» **LISTED RECORDS**
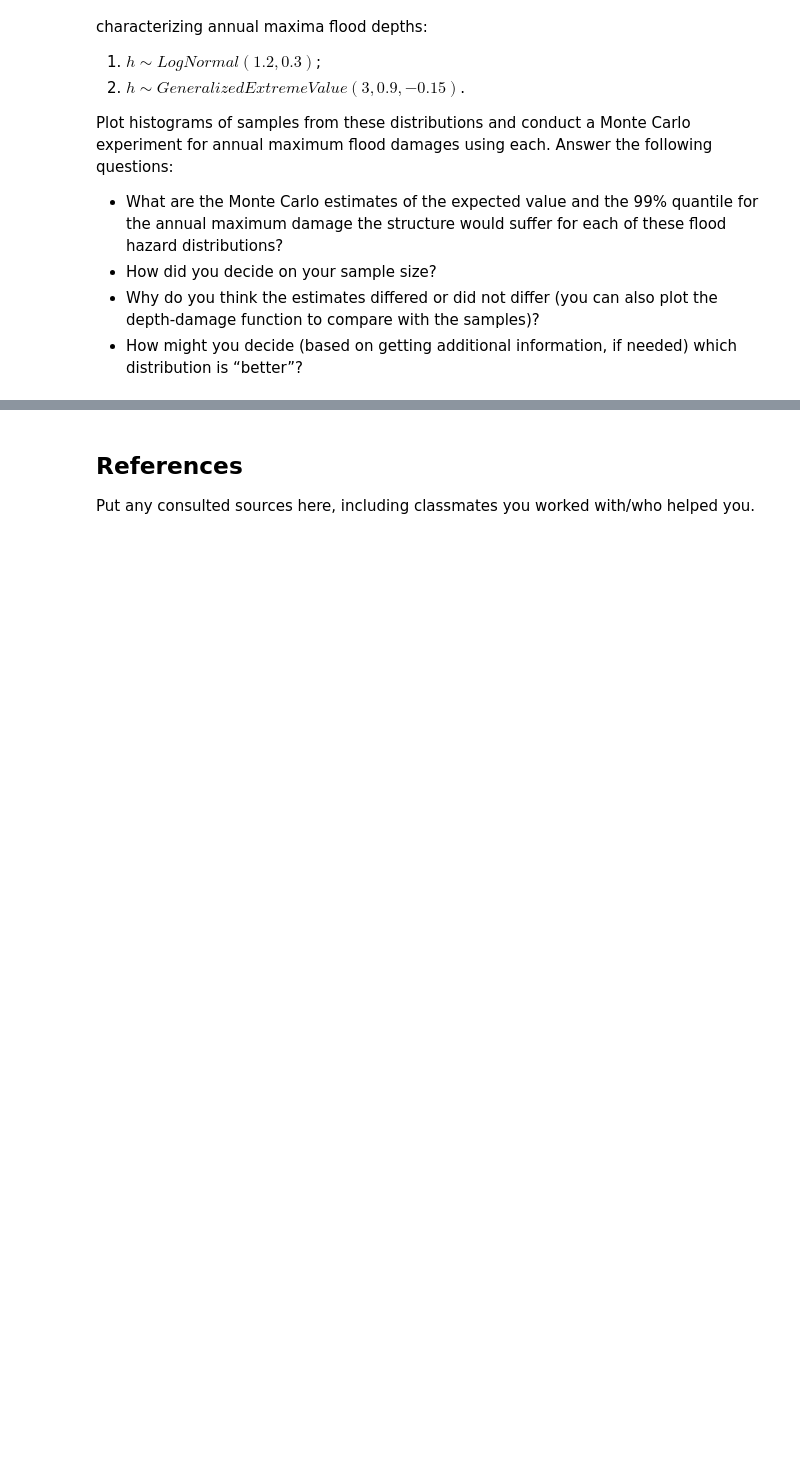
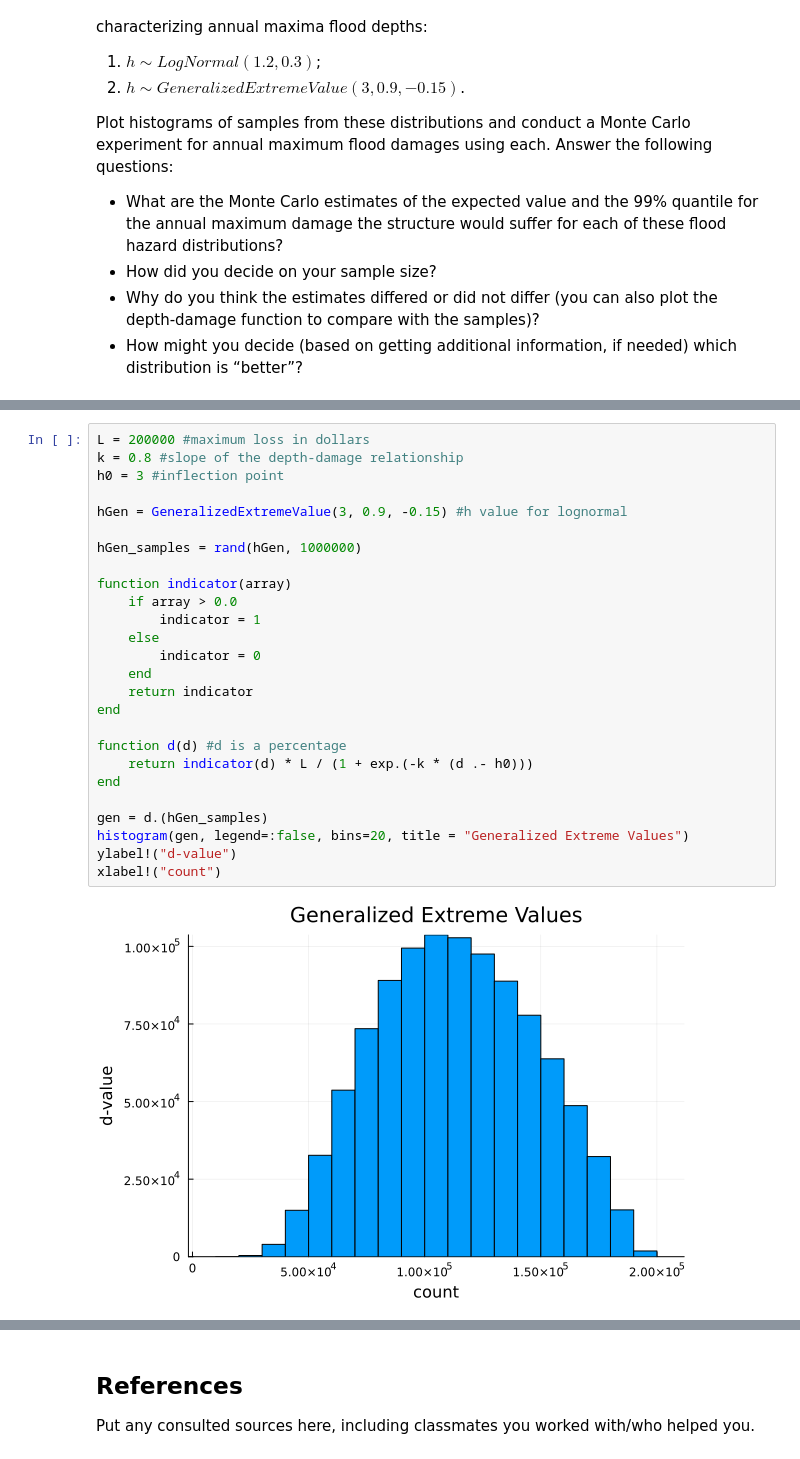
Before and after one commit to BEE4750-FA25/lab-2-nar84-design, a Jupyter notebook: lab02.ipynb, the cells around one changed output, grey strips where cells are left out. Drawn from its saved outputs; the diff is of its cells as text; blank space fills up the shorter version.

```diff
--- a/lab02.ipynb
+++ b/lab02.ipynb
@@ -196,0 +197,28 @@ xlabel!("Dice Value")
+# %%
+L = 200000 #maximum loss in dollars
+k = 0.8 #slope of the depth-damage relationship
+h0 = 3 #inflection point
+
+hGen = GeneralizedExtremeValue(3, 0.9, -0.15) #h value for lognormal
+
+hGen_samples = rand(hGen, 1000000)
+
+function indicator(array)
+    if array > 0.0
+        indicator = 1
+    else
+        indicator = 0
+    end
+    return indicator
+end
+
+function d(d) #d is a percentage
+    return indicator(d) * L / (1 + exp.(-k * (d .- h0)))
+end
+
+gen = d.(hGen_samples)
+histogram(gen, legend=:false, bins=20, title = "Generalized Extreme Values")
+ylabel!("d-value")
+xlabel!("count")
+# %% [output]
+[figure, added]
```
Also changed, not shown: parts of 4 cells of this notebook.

» **WHAT YOU NEED TO DO**
All of the entries above must be reproduced exactly, and no image may be included.

» **RESPONSE**
Before and after one commit to BEE4750-FA25/lab-2-nar84-design, a Jupyter notebook: lab02.ipynb, the cells around one changed output, grey strips where cells are left out. Drawn from its saved outputs; the diff is of its cells as text; blank space fills up the shorter version.

```diff
--- a/lab02.ipynb
+++ b/lab02.ipynb
@@ -196,0 +197,28 @@ xlabel!("Dice Value")
+# %%
+L = 200000 #maximum loss in dollars
+k = 0.8 #slope of the depth-damage relationship
+h0 = 3 #inflection point
+
+hGen = GeneralizedExtremeValue(3, 0.9, -0.15) #h value for lognormal
+
+hGen_samples = rand(hGen, 1000000)
+
+function indicator(array)
+    if array > 0.0
+        indicator = 1
+    else
+        indicator = 0
+    end
+    return indicator
+end
+
+function d(d) #d is a percentage
+    return indicator(d) * L / (1 + exp.(-k * (d .- h0)))
+end
+
+gen = d.(hGen_samples)
+histogram(gen, legend=:false, bins=20, title = "Generalized Extreme Values")
+ylabel!("d-value")
+xlabel!("count")
+# %% [output]
+[figure, added]
```
Also changed, not shown: parts of 4 cells of this notebook.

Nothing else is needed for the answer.